[Exercise description]
Go through the records and report each line holding the string "item".

[Record set]

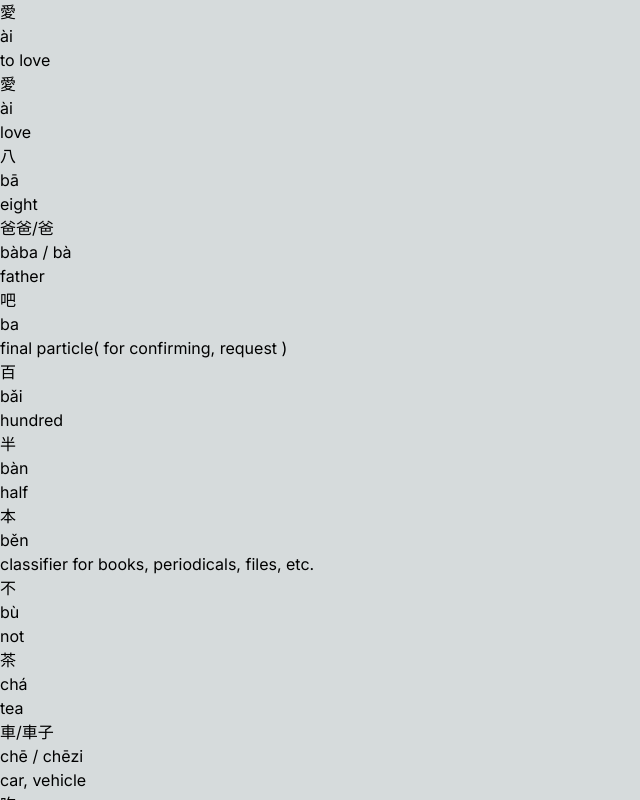
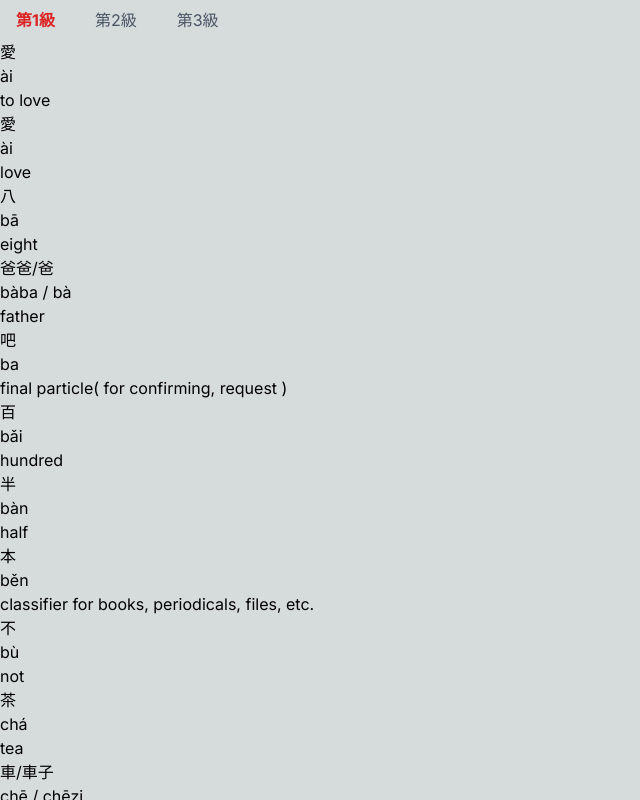
Before and after one commit to konapeso/ct-ja-vocab-test, a Next.js app: page /words in a window 1280 px wide. Shown: the top 800 px of the page, without its empty margins (0-640 px from the left). Built offline with nearby package versions, Linux system fonts and the light colour scheme; data requests are answered from the project's data file.

Commit message:
タブコンポーネントを作成

```diff
--- /dev/null
+++ b/src/app/components/LevelTab.tsx
@@ -0,0 +1,28 @@
+"use client";
+import React from "react";
+import { useState } from "react";
+
+type LevelTabProps = {
+  level: string;
+};
+
+const LevelTab = ({ level }: LevelTabProps) => {
+  const [activeTab, setActiveTab] = useState("第1級");
+  return (
+    <div>
+      {["第1級", "第2級", "第3級"].map((level) => (
+        <button
+          key={level}
+          className={`px-4 py-2 mr-2 ${
+            activeTab === level ? "text-red-600 font-bold" : "text-gray-600"
+          }`}
+          onClick={() => setActiveTab(level)}
+        >
+          {level}
+        </button>
+      ))}
+    </div>
+  );
+};
+
+export default LevelTab;
--- a/src/app/words/page.tsx
+++ b/src/app/words/page.tsx
@@ -1,11 +1,13 @@
 import React from "react";
 import { getAllVocabs } from "@/vocabAPI";
+import LevelTab from "../components/LevelTab";
 
 const List = async () => {
   const vocabs = await getAllVocabs();
-  console.log(vocabs);
+
   return (
     <div>
+      <LevelTab />
       {vocabs.map((vocab) => (
         <div key={vocab.id}>
           <p>{vocab.word}</p>
--- a/src/types.ts
+++ b/src/types.ts
@@ -30,7 +30,7 @@ export const translateKeys = (data: OriginalData[]): TranslatedData[] => {
   return data.map((item) => ({
     id: item.序號,
     word: item.詞語,
-    level: item.級別,
+    level: item.級別.replace("*", ""),
     phonetic: item.注音,
     pinyin: item.漢拼,
     category: item["詞類/性質"],
```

[Response area]
   return data.map((item) => ({
     id: item.序號,
     word: item.詞語,
-    level: item.級別,
+    level: item.級別.replace("*", ""),
     phonetic: item.注音,
     pinyin: item.漢拼,
     category: item["詞類/性質"],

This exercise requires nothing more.